=== Required action ===
In the records that follow, find each line with "target" and pull it out.

=== Data extract ===
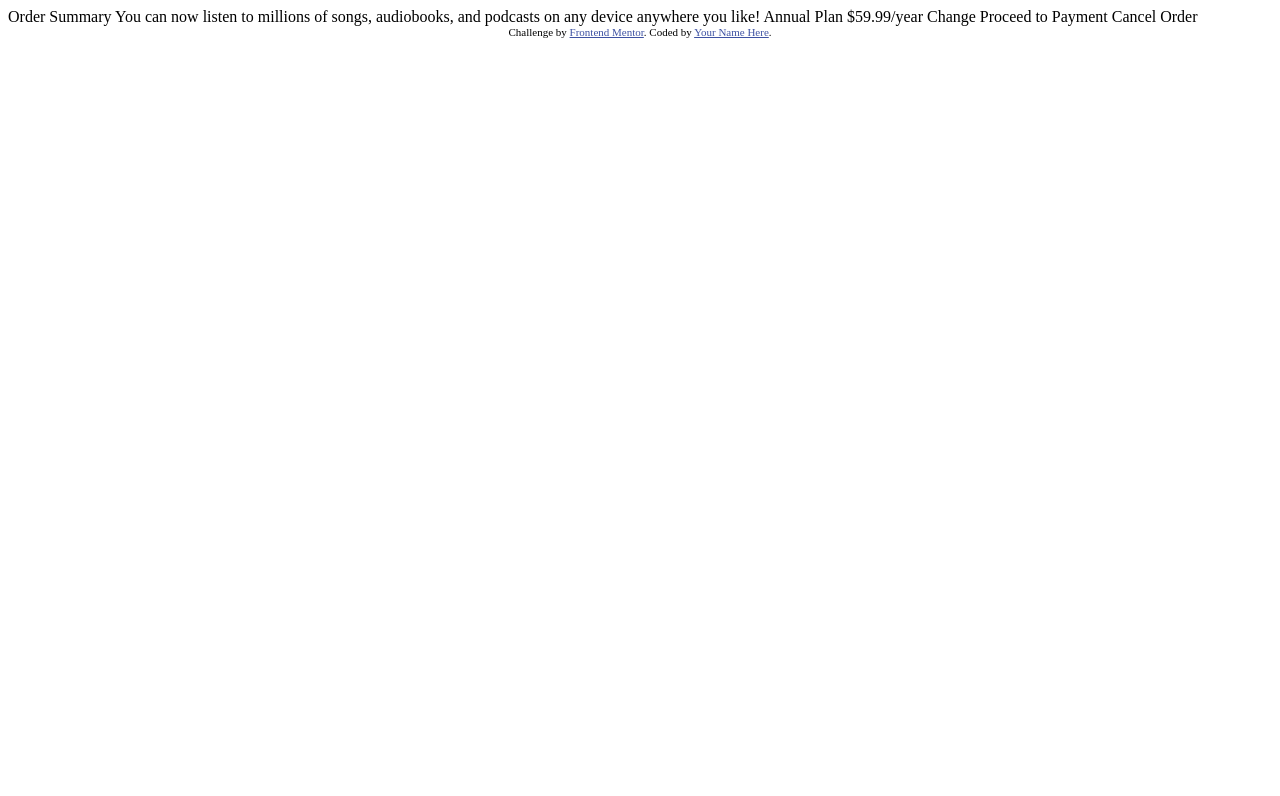
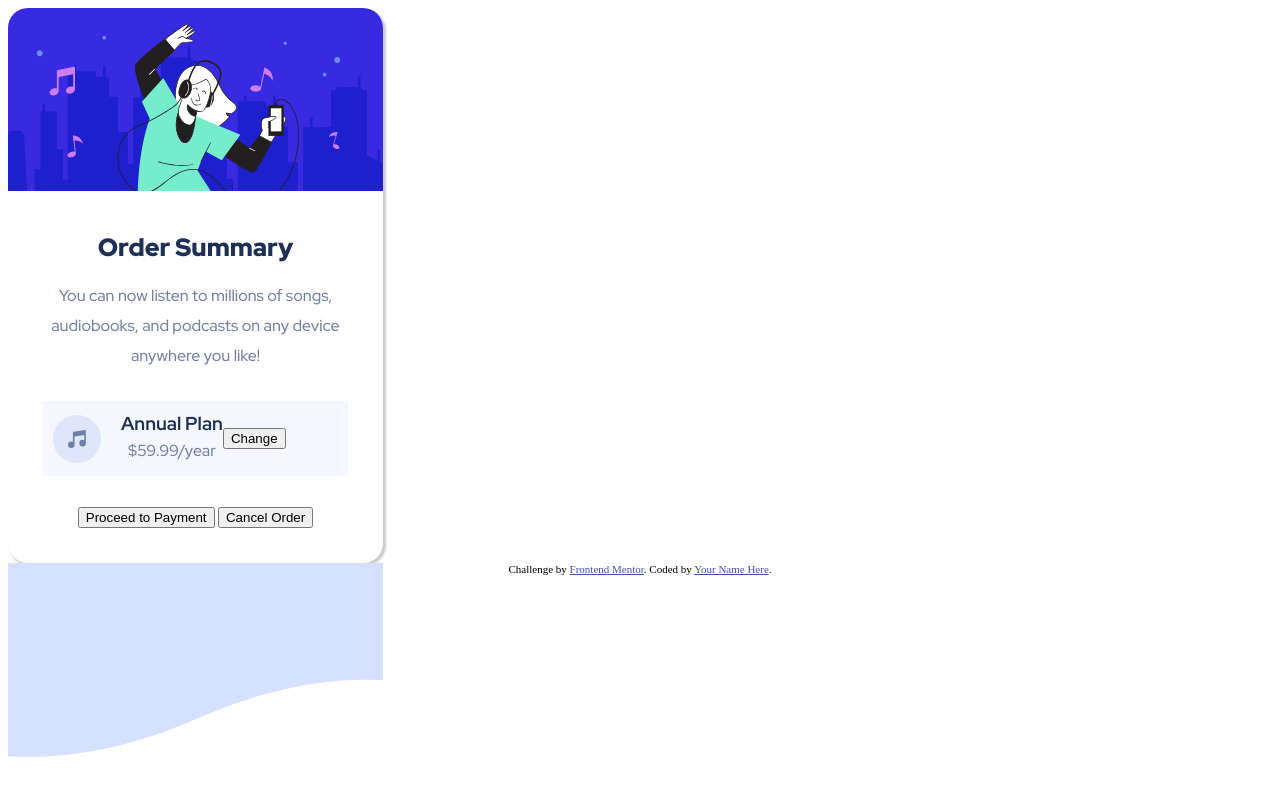
Before and after one commit to spencer-rafada/order-summary-component, a plain HTML site: page index.html in a window 1280 px wide. Drawn offline with Linux system fonts and the light colour scheme.

Commit message:
progress

```diff
--- a/index.html
+++ b/index.html
@@ -1,37 +1,63 @@
 <!DOCTYPE html>
 <html lang="en">
   <head>
-  <meta charset="UTF-8">
-  <meta name="viewport" content="width=device-width, initial-scale=1.0"> <!-- displays site properly based on user's device -->
+    <meta charset="UTF-8" />
+    <meta name="viewport" content="width=device-width, initial-scale=1.0" />
+    <!-- displays site properly based on user's device -->
 
-  <link rel="icon" type="image/png" sizes="32x32" href="./images/favicon-32x32.png">
-
+    <link
+      rel="icon"
+      type="image/png"
+      sizes="32x32"
+      href="./images/favicon-32x32.png"
+    />
+    <link rel="stylesheet" href="./style/style.css" />
     <title>Frontend Mentor | Order summary card</title>
 
     <!-- Feel free to remove these styles or customise in your own stylesheet 👍 -->
     <style>
-    .attribution { font-size: 11px; text-align: center; }
-    .attribution a { color: hsl(228, 45%, 44%); }
+      .attribution {
+        font-size: 11px;
+        text-align: center;
+      }
+      .attribution a {
+        color: hsl(228, 45%, 44%);
+      }
     </style>
   </head>
   <body>
-
-  Order Summary
-
-  You can now listen to millions of songs, audiobooks, and podcasts on any
-  device anywhere you like!
-
-  Annual Plan
-  $59.99/year
-
-  Change
-
-  Proceed to Payment
-  Cancel Order
-
+    <div class="summary">
+      <div class="summary__img">
+        <img src="images/illustration-hero.svg" alt="hero-pic" />
+      </div>
+      <div class="summary__info">
+        <h1>Order Summary</h1>
+        <p>
+          You can now listen to millions of songs, audiobooks, and podcasts on
+          any device anywhere you like!
+        </p>
+        <div class="summary__price">
+          <img src="images/icon-music.svg" alt="music icon" />
+          <div class="summary__price__info">
+            <h3>Annual Plan</h3>
+            <p>$59.99/year</p>
+          </div>
+          <button>Change</button>
+        </div>
+        <button>Proceed to Payment</button>
+        <button>Cancel Order</button>
+      </div>
+    </div>
+    <img
+      class="background__img"
+      src="images/pattern-background-mobile.svg"
+      alt="background mobile"
+    />
     <div class="attribution">
-    Challenge by <a href="https://www.frontendmentor.io?ref=challenge" target="_blank">Frontend Mentor</a>.
-    Coded by <a href="#">Your Name Here</a>.
+      Challenge by
+      <a href="https://www.frontendmentor.io?ref=challenge" target="_blank"
+        >Frontend Mentor</a
+      >. Coded by <a href="#">Your Name Here</a>.
     </div>
   </body>
 </html>
--- /dev/null
+++ b/style/style.scss
@@ -0,0 +1,67 @@
+@import url('https://fonts.googleapis.com/css2?family=Red+Hat+Display:wght@500;700;900&display=swap');
+
+$pale-blue: hsl(225, 100%, 94%);
+$bright-blue: hsl(245, 75%, 52%);
+$very-pale-blue: hsl(225, 100%, 98%);
+$desaturated-blue: hsl(224, 23%, 55%);
+$dark-blue: hsl(223, 47%, 23%);
+
+.summary {
+  z-index: 3;
+  width: 375px;
+  font-size: 16px;
+  text-align: center;
+  font-family: 'Red Hat Display', sans-serif;
+  box-shadow: 2px 2px 2px 1px rgba(0, 0, 0, 0.2);
+  border-radius: 20px;
+  .summary__img {
+    img {
+      border-top-left-radius: 20px;
+      border-top-right-radius: 20px;
+      width: 100%;
+    }
+  }
+  .summary__info {
+    padding: 35px;
+    color: $desaturated-blue;
+    h1 {
+      color: $dark-blue;
+      margin-top: 0;
+      font-weight: 900;
+      font-size: 25px;
+    }
+    p {
+      line-height: 30px;
+    }
+    .summary__price {
+      display: flex;
+      align-items: center;
+      padding: 10px;
+      background-color: $very-pale-blue;
+      margin-top: 30px;
+      margin-bottom: 30px;
+      img {
+        margin-right: 20px;
+      }
+      .summary__price__info {
+        display: flex;
+        flex-direction: column;
+        h3 {
+          color: $dark-blue;
+          margin: 0 auto;
+        }
+        p {
+          margin: 0;
+        }
+      }
+    }
+  }
+}
+
+// TODO: Figure this out.
+.background__img {
+  position: absolute;
+  // top: 0%;
+  // left: 0%;
+  z-index: 0;
+}
```
Also changed, not shown: style/style.css (added), 1 other file. Lines whose indentation alone changed are shown as unchanged.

=== The completed task ===
-    Challenge by <a href="https://www.frontendmentor.io?ref=challenge" target="_blank">Frontend Mentor</a>.
+      <a href="https://www.frontendmentor.io?ref=challenge" target="_blank"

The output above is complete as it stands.